● **Web page edit records**

|---|

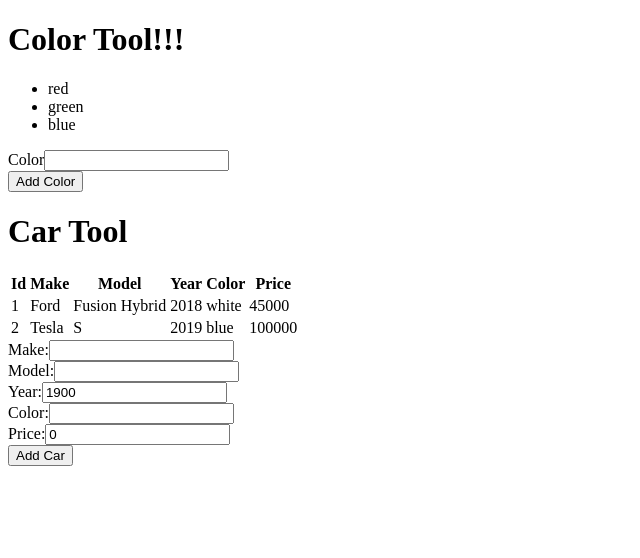
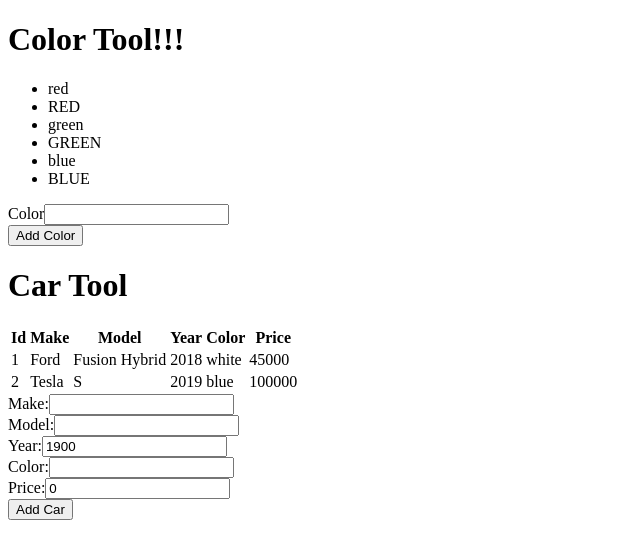
Before and after one commit to t4d-classes/angular_12092019, an Angular app in the folder demo-app/: page / in a window 1280 px wide. Shown: the top 558 px of the page, without its empty margins (0-640 px from the left). Built offline with nearby package versions, Linux system fonts and the light colour scheme.

Commit message:
add code demos

```diff
--- a/demo-app/src/app/car-tool/components/car-form/car-form.component.ts
+++ b/demo-app/src/app/car-tool/components/car-form/car-form.component.ts
@@ -35,7 +35,7 @@ export class CarFormComponent implements OnInit {
   submitCar() {
 
     // outside of car-form template
-    this.submitCarForm.emit(this.carForm.value);
+    this.submitCarForm.emit({ ...this.carForm.value, model: 0 });
 
     this.carForm.reset();
 
--- a/demo-app/src/app/color-tool/components/color-home/color-home.component.html
+++ b/demo-app/src/app/color-tool/components/color-home/color-home.component.html
@@ -19,11 +19,19 @@
 </app-tool-header>
 
 <ul>
-  <li *ngFor="let color of colors">
-    {{color}}
-  </li>
+  <ng-container *ngFor="let color of colors">
+    <li> <!-- ng-repeat-start -->
+      {{color}}
+    </li>
+    <li> <!-- ng-repeat-end -->
+      {{color.toUpperCase()}}
+    </li>
+  </ng-container>
   <!-- <ng-template ngFor [ngForOf]="colors" let-color>
     <li>{{color}}</li>
+    <li>
+      {{color.toUpperCase()}}
+    </li>
   </ng-template> -->
 </ul>
 
```
Also changed, not shown: 1 other file (tests, documents, lock files or other folders).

|---|

● **EXERCISE**
Look through the entries above; copy each line where the string "ngFor" appears.

● **ANSWER SECTION**
-  <li *ngFor="let color of colors">
+  <ng-container *ngFor="let color of colors">
   <!-- <ng-template ngFor [ngForOf]="colors" let-color>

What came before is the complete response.